Since I’ve made a purposeful switch to speaking on Sundays more often than leading worship on Sundays, everything is suddenly louder when I lead worship. Preaching three Sundays a month and then leading worship one Sunday a month has been so good for my worship leading soul. Here are some things I’m discovering often go untouched:
1. Make tired songs new by pointing out new truths.
You see it happen. That glazed look not only in the congregation’s eyes but your band’s eyes the second they hear the “do do do, do do do, do do do, do do do, do do dooooo” of the guitar player’s intro of “Mighty to Save.”
It’s because there is nothing new about the song after the 43,422th time you have done it.
You have to LEAD them.
Lyrics are your friend.
This weekend I introduced the song by pointing out the second verse…
“I know you may have sung this song 1,000 times, but the truth of verse two is available for redemption today. No matter the sin of Wednesday night, Monday morning or last night, Christ wants you desperately and won’t stop pursuing you, so as we sing this today, go to that place of loneliness in your sin and know that He is there waiting for you, desperately wanting you just the way you are.”
The simple bringing of a lyric to the current situation of the people you stand in front of will make a song brand new.
2. Don’t talk TO…Do talk WITH.
Nothing drives someone more crazy than a pointed finger.
It can become easy to lead from a place of self-righteousness when there is a microphone in front of you. So I try to replace words like YOU with US and WE. I like to tell congregations that WE are going on a journey together toward the heart of God. Not that I’M leading THEM to the heart of God. How ridiculous.
Lead from BESIDE them, not in FRONT of them.
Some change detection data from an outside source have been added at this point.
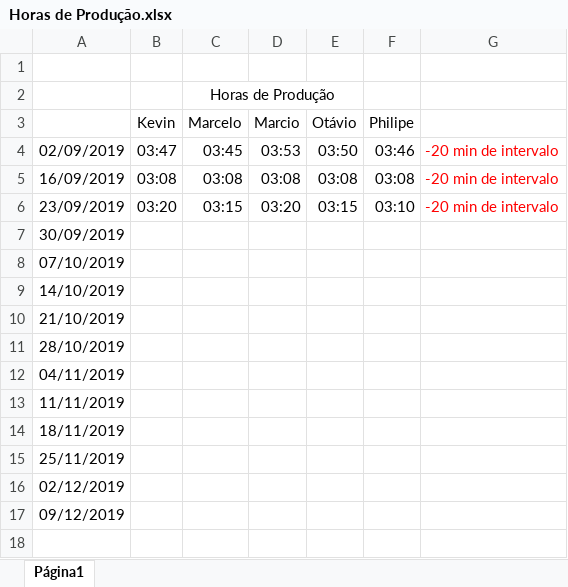
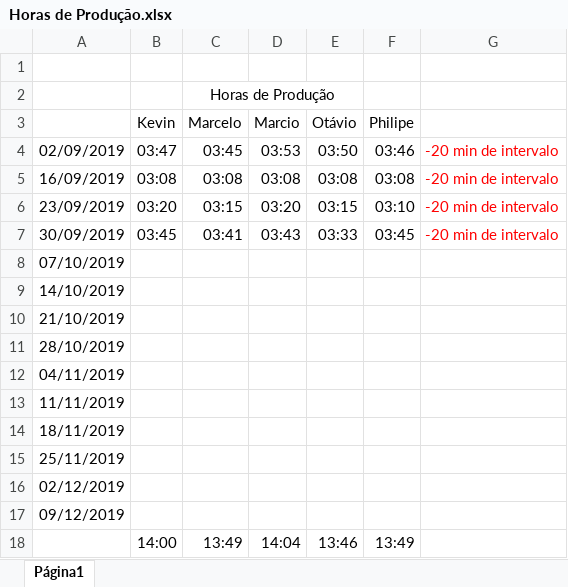
Before and after one commit to MarcioJrios/PGP_project, an Excel workbook: Organizacao/Planilhas/Horas de Produção.xlsx, sheet Página1, drawn as a sheet; values as stored, in another font and other column widths than the file's, no borders; charts and pictures not drawn; the diff names each change by its address in the sheet, - before the commit and + after, or states it on an @@ line.

```diff
--- a/Organizacao/Planilhas/Horas de Produção.xlsx (sheet Página1)
+++ b/Organizacao/Planilhas/Horas de Produção.xlsx (sheet Página1)
-B7 (Kevin): (empty)
+B7 (Kevin): 03:45
-C7 (Marcelo): (empty)
+C7 (Marcelo): 03:41
-D7 (Marcio): (empty)
+D7 (Marcio): 03:43
-E7 (Otávio): (empty)
+E7 (Otávio): 03:33
-F7 (Philipe): (empty)
+F7 (Philipe): 03:45
-G7: (empty)
+G7: -20 min de intervalo
+row 18:  | 14:00 | 13:49 | 14:04 | 13:46 | 13:49
```
Also changed, not shown: Organizacao/Planilhas/Histórias Product Backlog.xlsx, Organizacao/Planilhas/Organização.xlsx.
Lord knows we need all the help we can get so we don’t end up in who-knows-where instead of Heaven.
3. Lead the weary AND the cheery.
OK. That was lame. But you get it.
It becomes SO EASY to just harp on “those of you who are broken and downcast and in need of Jesus.”
In fact, I’d say most worship leaders I know, myself included, speak primarily to the downcast during a worship set. As if we are the worship leading version of Dr. Phil trying to pull them out of despair.
News Flash. Not everyone in front of you is depressed. In fact, many of them are having the time of their lives.
Don’t forget them. The joy of the Lord is their strength and many of them have it.
Let them know that you aren’t just waiting for the next bomb to drop on their heads in order to be able to worship God with you on a Sunday morning.
It’s better that way…